By MARLEY BROWN
Friday, June 08, 2018
The remains of an early and tenacious English outpost in North America can be found on the Pemaquid Peninsula of Maine’s south-central coast. Colonial Pemaquid began as a seasonal fishing community on the islands of Monhegan and Damariscove in the first decade of the seventeenth century. Settlers representing wealthy Bristol merchants built a village on the site by the late 1620s and began trading with French colonists to the north and members of the Wabanaki Confederacy, whose ancestors had lived in the area for millennia.
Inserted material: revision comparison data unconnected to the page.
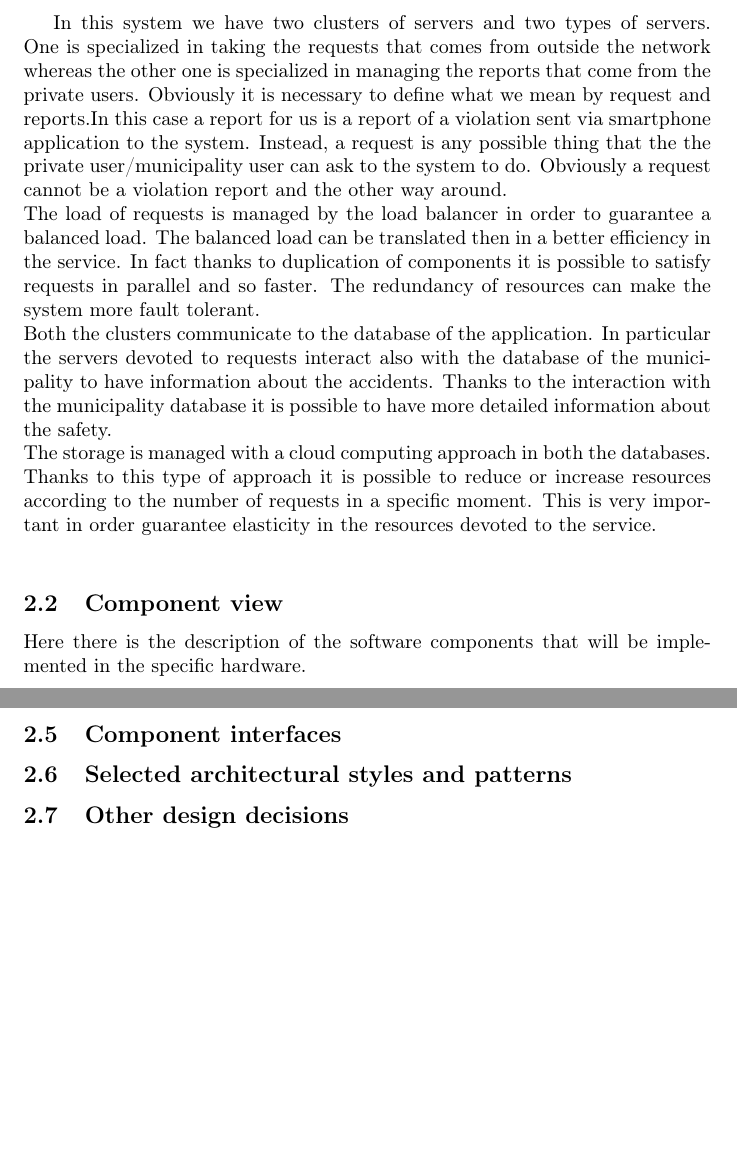
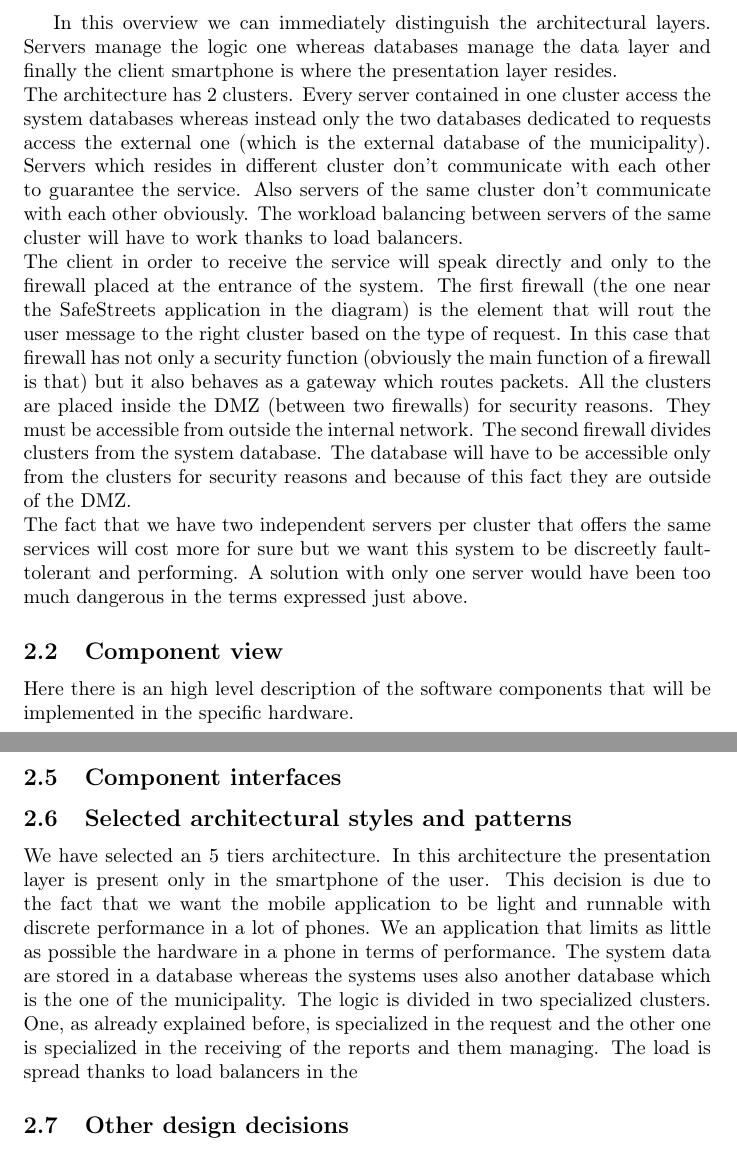
Before and after one commit to Dany97/MassiniNicolo, a LaTeX document (DD/DD.tex): two parts of pages 6 and 8 of 9 before the commit and two parts of pages 6 and 9 of 10 after it, joined at a grey line, cut at the place of the change, the shorter picture padded with empty space. Compiled offline with pdfLaTeX.

Commit message:
rewritten the overview explanation

```diff
--- a/DD/DD.tex
+++ b/DD/DD.tex
@@ -54,12 +54,12 @@ In the figure below it is shown the architecture of the entire system. This desc
 \end{figure}
 \FloatBarrier
 
-In this system we have two clusters of servers and two types of servers. One is specialized in taking the requests that comes from outside the network whereas the other one is specialized in managing the reports that come from the private users. Obviously it is necessary to define what we mean by request and reports.In this case a report for us is a report of a violation sent via smartphone application to the system. Instead, a request is any possible thing that the the private user/municipality user can ask to the system to do. Obviously a request cannot be a violation report and the other way around.\\
- The load of requests is managed by the load balancer in order to guarantee a balanced load. The balanced load can be translated then in a better efficiency in the service. In fact thanks to duplication of components it is possible to satisfy requests in parallel and so faster. The redundancy of resources can make the system more fault tolerant.\\
- Both the clusters communicate to the database of the application. In particular the servers devoted to requests interact also with the database of the municipality to have information about the accidents. Thanks to the interaction with the municipality database it is possible to have more detailed information about the safety.\\
-The storage is managed with a cloud computing approach in both the databases. Thanks to this type of approach it is possible to reduce or increase resources according to the number of requests in a specific moment. This is very important in order guarantee elasticity in the resources devoted to the service.\\
+In this overview we can immediately distinguish the architectural layers. Servers manage the logic one whereas databases manage the data layer and finally the client smartphone is where the presentation layer resides. \\
+The architecture has 2 clusters. Every server contained in one cluster access the system databases whereas instead only the two databases dedicated to requests access the external one (which is the external database of the municipality). Servers which resides in different cluster don't communicate with each other to guarantee the service. Also servers of the same cluster don't communicate with each other obviously. The workload balancing between servers of the same cluster will have to work thanks to load balancers.\\
+The client in order to receive the service will speak directly and only to the firewall placed at the entrance of the system. The first firewall (the one near the SafeStreets application in the diagram) is the element that will rout the user message to the right cluster based on the type of request. In this case that firewall has not only a security function (obviously the main function of a firewall is that) but it also behaves as a gateway which routes packets. All the clusters are placed inside the DMZ (between two firewalls) for security reasons. They must be accessible from outside the internal network. The second firewall divides clusters from the system database. The database will have to be accessible only from the clusters for security reasons and because of this fact they are outside of the DMZ.\\
+The fact that we have two independent servers per cluster that offers the same services will cost more for sure but we want this system to be discreetly fault-tolerant and performing. A solution with only one server would have been too much dangerous in the terms expressed just above.
 \subsection{Component view}
-Here there is the description of the software components that will be implemented in the specific hardware.
+Here there is an high level description of the software components that will be implemented in the specific hardware.
 
 \begin{figure}[h]
 	\subsection{Deployment view}
@@ -80,6 +80,8 @@ The other server deals with the managing of the requests by the private users or
 \subsection{Runtime View}
 \subsection{Component interfaces}
 \subsection{Selected architectural styles and patterns}
+We have selected an 5 tiers architecture. In this architecture the presentation layer is present only in the smartphone of the user. This decision is due to the fact that we want the mobile application to be light and runnable with discrete performance in a lot of phones. We an application that limits as little as possible the hardware in a phone in terms of performance. The system data are stored in a database  whereas the systems uses also another database which is the one of the municipality.
+The logic is divided in two specialized clusters. One, as already explained before, is specialized in the request and the other one is specialized in the receiving of the reports and them managing. The load is spread thanks to load balancers in the
 \subsection{Other design decisions}
 
 \begin{figure}[h]
```
Also changed, not shown: DD/DD.pdf.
Wabanaki war parties destroyed Pemaquid’s main village in 1676 and again in 1698, along with two forts built successively to protect the settlement.
The village ruins lie at the center of a site where archaeologists have been working since the 1960s. Finds uncovered, including a German bellarmine stoneware jug, a Venetian trade bead, Caribbean coral fragments, and a Yoruba divination tapper made of elephant ivory, suggest that Pemaquid was not merely a site of conflict, but also a nexus for goods and people from around the maritime world. “It was a small settlement on the fringes of New England that was isolated in one sense,” explains Neill De Paoli, Colonial Pemaquid park manager, “but at the same time it was part of a large international network that extended well beyond the coast of Maine to the Caribbean, West Africa, and Europe.”
Visitors will first encounter a partial reconstruction of the 1692 Fort William Henry, which houses exhibits on the lives of soldiers posted at Pemaquid and parleys held among the Wabanaki, the French, and the English. Continue on to the museum to watch a video overview of Pemaquid’s history and the archaeological research conducted at the site. The museum displays many prehistoric and colonial artifacts discovered in the area, as well as a wealth of information about the region’s Native American heritage, the seventeenth-century fishing industry, and the business of tavern-keeping. Daily tours include a visit to a reconstructed wattle-and-daub cottage, where, on weekends, interpreters ply trades such as blacksmithing and carpentry.
WHILE YOU’RE THERE
Drive just south to the Pemaquid Point Lighthouse, commissioned by President John Quincy Adams in 1827, to learn about the local economy at the Fishermen’s Museum, or head back inland to the town of Damariscotta to see the Whaleback Shell Midden, evidence of thousands of years of indigenous communities sustained by the sea. Hungry travelers in search of their own seafood lunch should head to nearby New Harbor for a lobster roll and spectacular views that were shared by sailors returning from Monhegan in the 1620s.
New Mexico’s giant sloth, Peruvian llama sacrifice, Sweden’s oldest onion, bovine brain surgery, and the first Arabians
It was a bout time, too